EXERCISE DESCRIPTION - Scan the lines below and report each one containing "Sparkles" by copying it.

:: PROVIDED ENTRIES

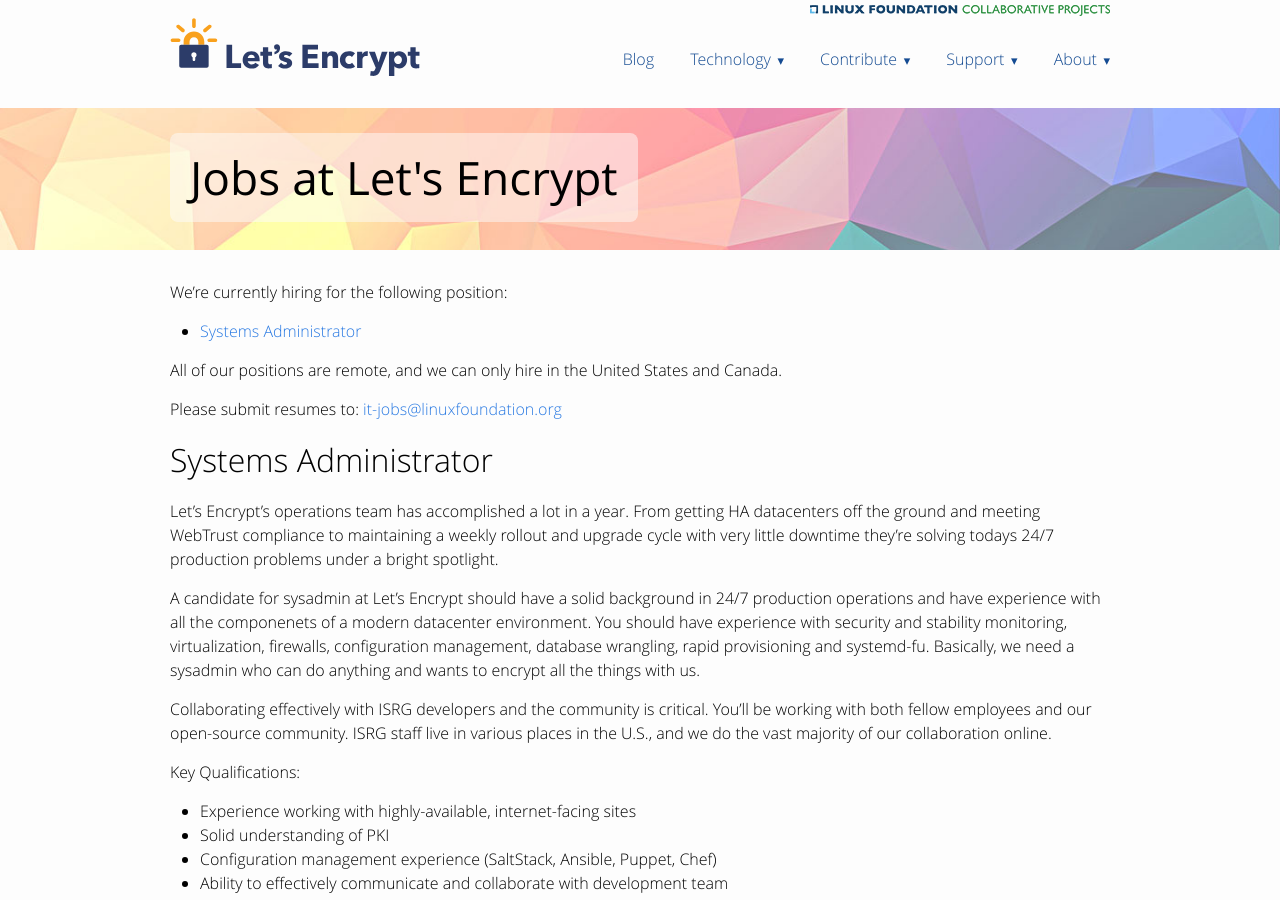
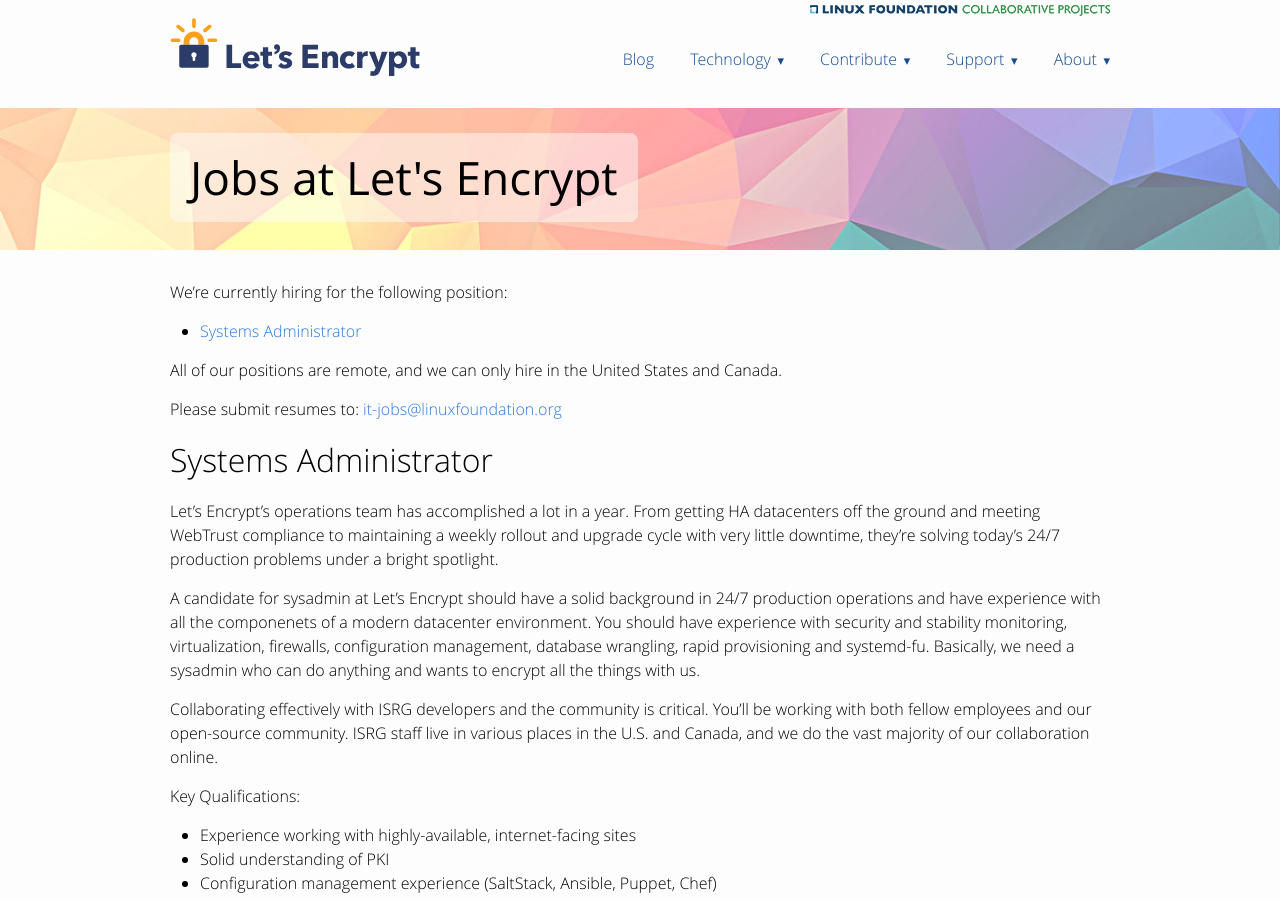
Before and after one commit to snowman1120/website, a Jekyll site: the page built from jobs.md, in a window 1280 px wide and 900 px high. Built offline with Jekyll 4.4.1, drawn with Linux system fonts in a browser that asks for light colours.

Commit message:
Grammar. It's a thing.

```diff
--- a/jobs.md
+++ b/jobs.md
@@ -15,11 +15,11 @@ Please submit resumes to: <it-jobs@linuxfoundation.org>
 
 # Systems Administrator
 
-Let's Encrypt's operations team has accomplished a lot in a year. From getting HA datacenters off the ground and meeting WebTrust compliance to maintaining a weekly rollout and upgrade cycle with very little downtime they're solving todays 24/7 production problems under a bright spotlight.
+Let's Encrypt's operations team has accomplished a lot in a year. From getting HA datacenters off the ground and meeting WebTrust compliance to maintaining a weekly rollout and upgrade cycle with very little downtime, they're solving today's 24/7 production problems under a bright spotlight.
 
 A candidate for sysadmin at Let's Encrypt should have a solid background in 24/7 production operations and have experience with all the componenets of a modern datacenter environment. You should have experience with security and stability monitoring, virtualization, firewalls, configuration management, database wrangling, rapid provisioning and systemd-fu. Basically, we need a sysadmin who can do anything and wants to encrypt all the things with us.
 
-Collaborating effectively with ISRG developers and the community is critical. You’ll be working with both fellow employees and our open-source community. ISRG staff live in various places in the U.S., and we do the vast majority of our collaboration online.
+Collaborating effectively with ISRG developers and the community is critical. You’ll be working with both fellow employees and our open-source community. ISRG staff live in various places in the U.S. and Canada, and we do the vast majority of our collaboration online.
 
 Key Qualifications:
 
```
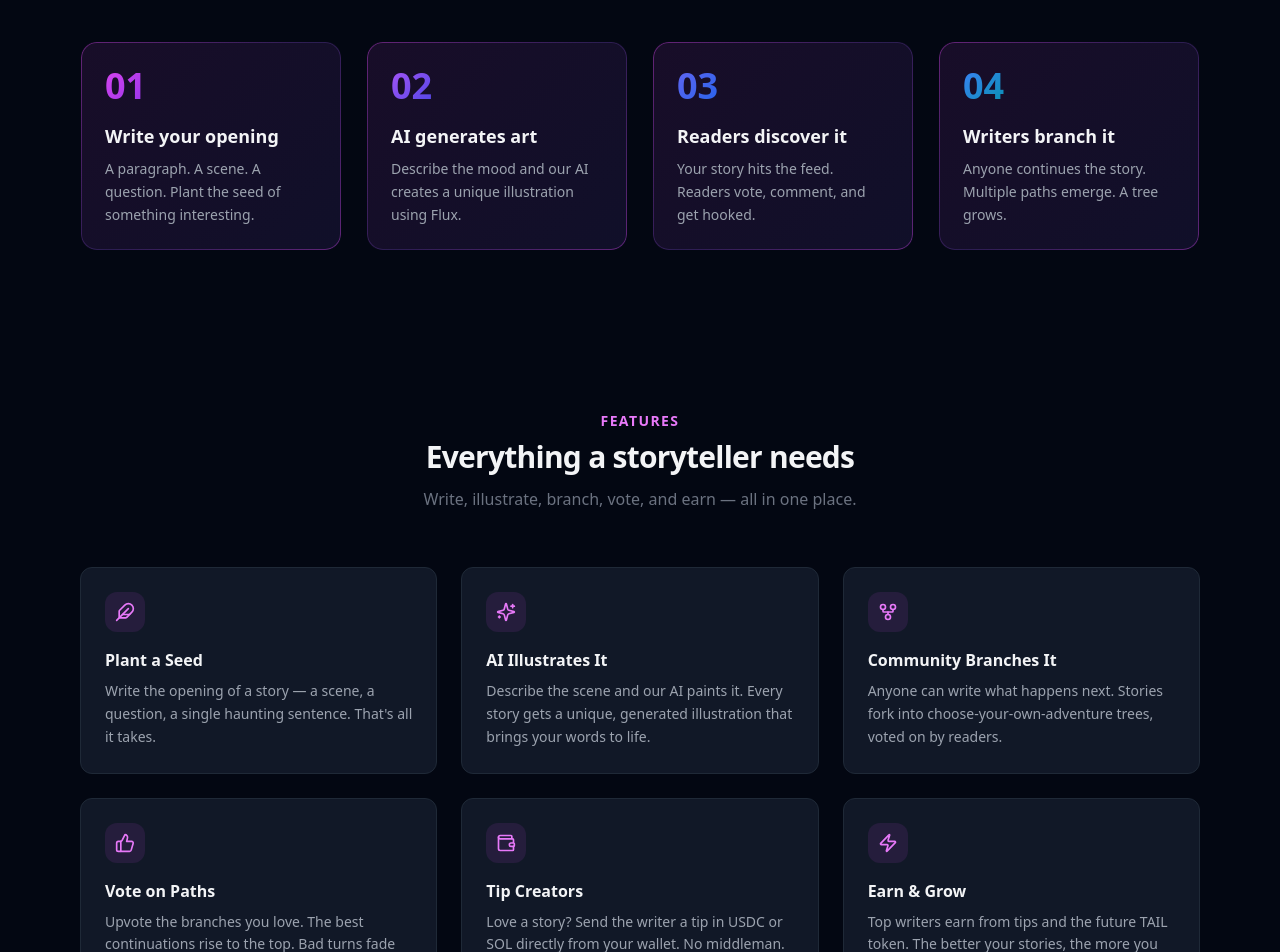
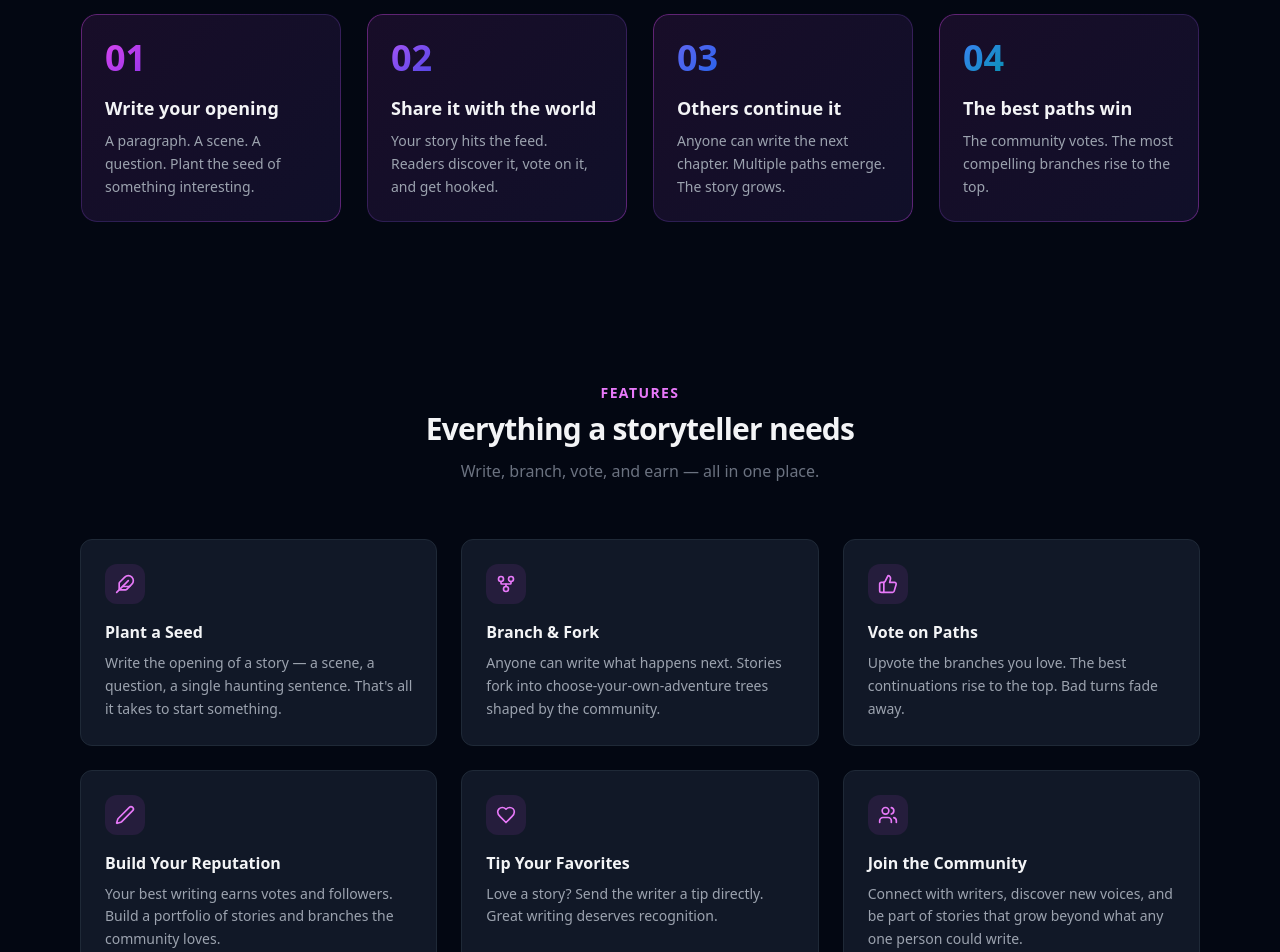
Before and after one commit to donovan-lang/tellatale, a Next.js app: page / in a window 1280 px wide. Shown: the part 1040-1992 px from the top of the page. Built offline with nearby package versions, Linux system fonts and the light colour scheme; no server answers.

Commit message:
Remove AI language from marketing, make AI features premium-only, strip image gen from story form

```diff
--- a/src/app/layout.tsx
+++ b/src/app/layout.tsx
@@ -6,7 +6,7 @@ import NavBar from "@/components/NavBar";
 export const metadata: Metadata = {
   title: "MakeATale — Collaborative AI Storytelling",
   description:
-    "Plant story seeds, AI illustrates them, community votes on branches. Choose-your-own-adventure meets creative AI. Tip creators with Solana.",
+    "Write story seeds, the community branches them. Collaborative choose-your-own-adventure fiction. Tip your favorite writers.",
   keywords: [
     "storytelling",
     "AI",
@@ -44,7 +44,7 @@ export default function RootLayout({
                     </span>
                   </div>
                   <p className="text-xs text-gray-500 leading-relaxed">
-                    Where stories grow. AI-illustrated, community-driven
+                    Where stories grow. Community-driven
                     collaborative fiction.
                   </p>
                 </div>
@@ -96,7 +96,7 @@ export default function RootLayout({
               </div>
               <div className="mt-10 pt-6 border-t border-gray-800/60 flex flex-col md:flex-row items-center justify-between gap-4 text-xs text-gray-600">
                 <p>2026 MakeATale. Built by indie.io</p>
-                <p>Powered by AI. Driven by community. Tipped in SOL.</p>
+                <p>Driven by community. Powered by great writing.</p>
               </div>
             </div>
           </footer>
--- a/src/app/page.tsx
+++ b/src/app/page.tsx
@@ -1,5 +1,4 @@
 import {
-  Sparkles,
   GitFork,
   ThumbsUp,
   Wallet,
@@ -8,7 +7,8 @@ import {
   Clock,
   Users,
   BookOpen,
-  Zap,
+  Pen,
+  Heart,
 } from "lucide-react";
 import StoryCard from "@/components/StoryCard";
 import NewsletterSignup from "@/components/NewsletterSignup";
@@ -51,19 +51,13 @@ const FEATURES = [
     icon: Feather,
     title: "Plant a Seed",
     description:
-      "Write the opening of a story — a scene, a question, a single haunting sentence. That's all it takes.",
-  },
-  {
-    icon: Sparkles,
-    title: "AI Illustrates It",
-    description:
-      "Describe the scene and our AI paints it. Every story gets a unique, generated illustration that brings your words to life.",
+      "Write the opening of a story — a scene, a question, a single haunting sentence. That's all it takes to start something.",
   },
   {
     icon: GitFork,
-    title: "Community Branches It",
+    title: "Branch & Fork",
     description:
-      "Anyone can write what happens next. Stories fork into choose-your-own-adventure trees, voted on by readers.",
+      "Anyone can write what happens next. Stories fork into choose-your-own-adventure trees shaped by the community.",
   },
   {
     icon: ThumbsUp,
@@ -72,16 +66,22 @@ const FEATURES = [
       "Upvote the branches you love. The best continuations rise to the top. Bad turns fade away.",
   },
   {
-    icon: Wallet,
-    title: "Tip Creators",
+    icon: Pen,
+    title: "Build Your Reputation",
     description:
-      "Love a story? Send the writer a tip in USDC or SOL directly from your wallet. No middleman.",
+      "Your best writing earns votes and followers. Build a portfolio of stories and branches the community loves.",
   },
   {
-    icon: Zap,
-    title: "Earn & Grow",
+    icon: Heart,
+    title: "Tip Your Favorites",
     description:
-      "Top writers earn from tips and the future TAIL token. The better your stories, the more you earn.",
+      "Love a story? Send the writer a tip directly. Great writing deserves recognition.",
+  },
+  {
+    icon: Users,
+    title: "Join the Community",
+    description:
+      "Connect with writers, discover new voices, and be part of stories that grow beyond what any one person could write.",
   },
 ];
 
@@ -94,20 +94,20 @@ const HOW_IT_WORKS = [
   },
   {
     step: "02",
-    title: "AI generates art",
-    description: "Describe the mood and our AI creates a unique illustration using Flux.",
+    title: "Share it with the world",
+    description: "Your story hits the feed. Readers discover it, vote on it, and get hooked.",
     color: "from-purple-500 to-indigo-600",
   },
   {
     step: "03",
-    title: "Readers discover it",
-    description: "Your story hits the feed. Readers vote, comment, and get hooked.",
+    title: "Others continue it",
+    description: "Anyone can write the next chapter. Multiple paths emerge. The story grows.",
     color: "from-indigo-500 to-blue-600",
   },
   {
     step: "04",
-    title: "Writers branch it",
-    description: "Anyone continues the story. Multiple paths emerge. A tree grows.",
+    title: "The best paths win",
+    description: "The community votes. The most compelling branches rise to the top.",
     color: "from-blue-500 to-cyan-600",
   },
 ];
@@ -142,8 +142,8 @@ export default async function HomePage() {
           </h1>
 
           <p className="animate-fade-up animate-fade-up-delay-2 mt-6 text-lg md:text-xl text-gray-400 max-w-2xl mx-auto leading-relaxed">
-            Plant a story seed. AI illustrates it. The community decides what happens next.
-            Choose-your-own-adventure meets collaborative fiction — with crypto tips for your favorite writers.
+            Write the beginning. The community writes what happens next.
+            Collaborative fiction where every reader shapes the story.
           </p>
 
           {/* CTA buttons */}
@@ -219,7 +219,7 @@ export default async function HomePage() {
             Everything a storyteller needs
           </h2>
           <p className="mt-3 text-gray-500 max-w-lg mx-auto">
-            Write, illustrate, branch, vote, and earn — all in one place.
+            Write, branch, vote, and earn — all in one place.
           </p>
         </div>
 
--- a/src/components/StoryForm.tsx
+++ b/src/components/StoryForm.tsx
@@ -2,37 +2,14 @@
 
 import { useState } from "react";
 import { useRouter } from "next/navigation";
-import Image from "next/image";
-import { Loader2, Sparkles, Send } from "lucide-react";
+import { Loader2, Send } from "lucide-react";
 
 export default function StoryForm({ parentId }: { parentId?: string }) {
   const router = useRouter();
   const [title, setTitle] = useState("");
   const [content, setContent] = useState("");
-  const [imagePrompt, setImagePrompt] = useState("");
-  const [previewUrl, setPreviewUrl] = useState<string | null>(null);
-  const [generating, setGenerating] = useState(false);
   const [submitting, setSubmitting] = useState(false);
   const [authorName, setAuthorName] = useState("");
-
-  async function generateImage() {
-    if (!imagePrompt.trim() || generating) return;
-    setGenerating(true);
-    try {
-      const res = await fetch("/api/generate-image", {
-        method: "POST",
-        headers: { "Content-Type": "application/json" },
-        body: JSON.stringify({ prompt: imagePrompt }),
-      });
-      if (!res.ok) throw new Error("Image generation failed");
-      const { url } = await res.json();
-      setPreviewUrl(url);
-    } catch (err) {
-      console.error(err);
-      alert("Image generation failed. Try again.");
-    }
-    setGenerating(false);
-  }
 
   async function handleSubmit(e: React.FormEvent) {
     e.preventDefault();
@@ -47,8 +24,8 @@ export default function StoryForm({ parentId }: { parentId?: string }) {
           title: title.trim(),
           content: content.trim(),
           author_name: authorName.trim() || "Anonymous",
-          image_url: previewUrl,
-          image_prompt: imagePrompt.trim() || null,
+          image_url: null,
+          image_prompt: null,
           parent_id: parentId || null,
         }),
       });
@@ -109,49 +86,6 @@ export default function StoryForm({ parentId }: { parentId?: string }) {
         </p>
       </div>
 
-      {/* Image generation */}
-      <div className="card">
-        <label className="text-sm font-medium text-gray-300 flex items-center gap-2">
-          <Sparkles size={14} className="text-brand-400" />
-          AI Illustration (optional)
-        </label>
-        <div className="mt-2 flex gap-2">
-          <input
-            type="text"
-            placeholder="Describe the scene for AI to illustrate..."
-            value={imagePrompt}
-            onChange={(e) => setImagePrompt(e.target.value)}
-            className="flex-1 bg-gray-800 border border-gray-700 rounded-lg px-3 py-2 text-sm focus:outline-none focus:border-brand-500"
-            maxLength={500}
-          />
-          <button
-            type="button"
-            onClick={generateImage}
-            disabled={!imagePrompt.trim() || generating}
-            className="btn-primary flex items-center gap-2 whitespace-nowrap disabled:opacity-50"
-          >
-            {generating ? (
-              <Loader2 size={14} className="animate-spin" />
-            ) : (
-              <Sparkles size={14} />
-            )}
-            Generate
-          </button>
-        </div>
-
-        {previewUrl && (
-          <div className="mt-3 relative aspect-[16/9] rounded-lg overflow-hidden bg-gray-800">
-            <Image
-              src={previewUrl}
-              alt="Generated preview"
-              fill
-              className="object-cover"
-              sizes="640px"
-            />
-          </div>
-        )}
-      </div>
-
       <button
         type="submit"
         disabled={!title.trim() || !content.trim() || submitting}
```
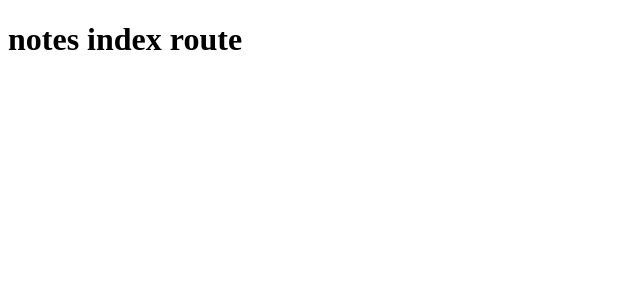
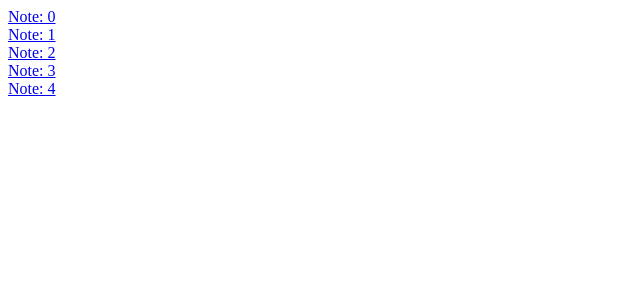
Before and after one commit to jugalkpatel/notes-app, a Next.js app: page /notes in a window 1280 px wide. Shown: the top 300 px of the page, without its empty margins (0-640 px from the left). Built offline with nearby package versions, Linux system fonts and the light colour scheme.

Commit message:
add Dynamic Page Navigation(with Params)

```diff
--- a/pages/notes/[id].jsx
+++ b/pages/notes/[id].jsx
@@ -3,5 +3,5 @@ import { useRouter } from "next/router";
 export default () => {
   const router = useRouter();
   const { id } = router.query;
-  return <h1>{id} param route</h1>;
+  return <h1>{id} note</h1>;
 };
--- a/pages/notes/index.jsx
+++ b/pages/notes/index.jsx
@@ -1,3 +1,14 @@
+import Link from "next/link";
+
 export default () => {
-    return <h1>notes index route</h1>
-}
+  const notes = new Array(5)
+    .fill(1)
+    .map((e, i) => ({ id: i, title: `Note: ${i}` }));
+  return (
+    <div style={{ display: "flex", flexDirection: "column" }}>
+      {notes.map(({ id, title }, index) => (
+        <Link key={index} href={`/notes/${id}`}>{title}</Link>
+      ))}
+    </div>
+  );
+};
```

::::

RESPONSE TO THIS EXERCISE -
-  Sparkles,
-    icon: Sparkles,
-import { Loader2, Sparkles, Send } from "lucide-react";
-          <Sparkles size={14} className="text-brand-400" />
-              <Sparkles size={14} />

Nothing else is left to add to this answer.